ERIC Number: ED314658
Record Type: RIE
Publication Date: 1989-Mar-31
Reference Count: 0
Sex Role Identity, Attributional Style, and Attitudes toward Computers.
Nelson, Lori J.; Cooper, Joel
This study was conducted to examine three explanations for gender differences in computer use and attitudes: (1) sex-typed females avoid computers if they perceive computers to be a male domain; (2) sex differences in video game use mediate sex differences in computer use; and (3) sex differences in attributional style mediate sex differences in computer use and perceived abilities with computers. Subjects were 127 fifth graders who completed questionnaires assessing attributional style, sex role identity, and computer and video game experience. Several weeks later, subjects used either a frustrating or non-frustrating computer program to solve anagrams, evaluated their performance, and made attributions for their performance. Also assessed were anxiety, attitudes toward the program, perceptions of anagrams, perceptions of one's own ability with computers, expectations for future performance, attitudes toward using computers in the future, and performance on a second computer program. The findings revealed that both boys and girls were enthusiastic about using computers and had positive attitudes toward computers, yet girls used computers less often than boys did, and girls felt that they had less ability with computers than did boys. None of the three possible explanations for sex differences in computer use and attitudes could adequately account for the results. (NB)
Publication Type: Reports - Research; Speeches/Meeting Papers
Education Level: N/A

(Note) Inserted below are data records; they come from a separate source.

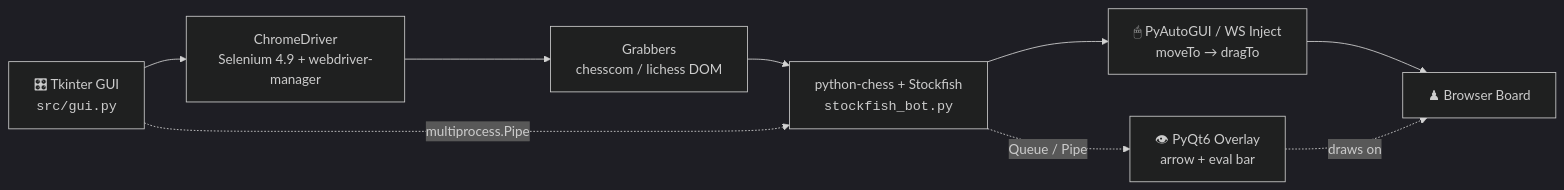
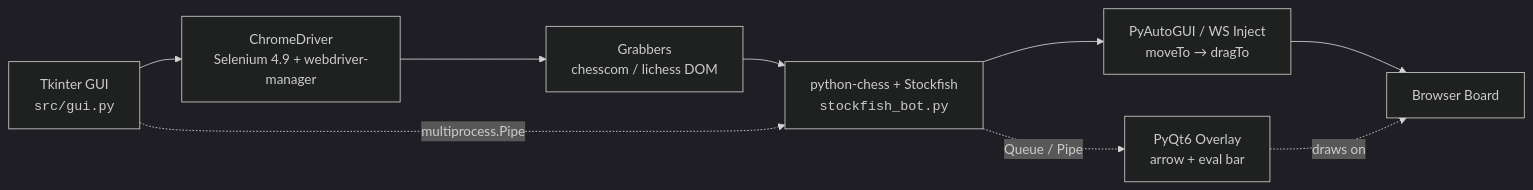
Before and after one commit to Ifaz2611/chess-X: the first of 2 diagrams in README.md, drawn with Mermaid (dark theme). The commit also changed other lines of this file and 3 other files, not shown here.

````diff
--- a/README.md
+++ b/README.md
@@ -102,15 +102,15 @@
 ```mermaid
 flowchart LR
-    GUI["🎛 Tkinter GUI<br/><code>src/gui.py</code>"]
+    GUI["Tkinter GUI<br/><code>src/gui.py</code>"]
     BROWSER["ChromeDriver<br/>Selenium 4.9 + webdriver-manager"]
     GRAB["Grabbers<br/>chesscom / lichess DOM"]
     ENGINE["python-chess + Stockfish<br/><code>stockfish_bot.py</code>"]
-    ACT["🖱 PyAutoGUI / WS Inject<br/>moveTo → dragTo"]
-    BOARD["♟ Browser Board"]
-    OVL["👁 PyQt6 Overlay<br/>arrow + eval bar"]
+    ACT["PyAutoGUI / WS Inject<br/>moveTo → dragTo"]
+    BOARD["Browser Board"]
+    OVL["PyQt6 Overlay<br/>arrow + eval bar"]
 
     GUI --> BROWSER --> GRAB --> ENGINE --> ACT --> BOARD
     ENGINE -. "Queue / Pipe" .-> OVL
     OVL -. draws on .-> BOARD
     GUI -. "multiprocess.Pipe" .-> ENGINE
 ```
````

Authoring Institution: N/A
Note: Paper presented at the Annual Meeting of the Eastern Psychological Association (Boston, MA, March 30-April 2, 1989).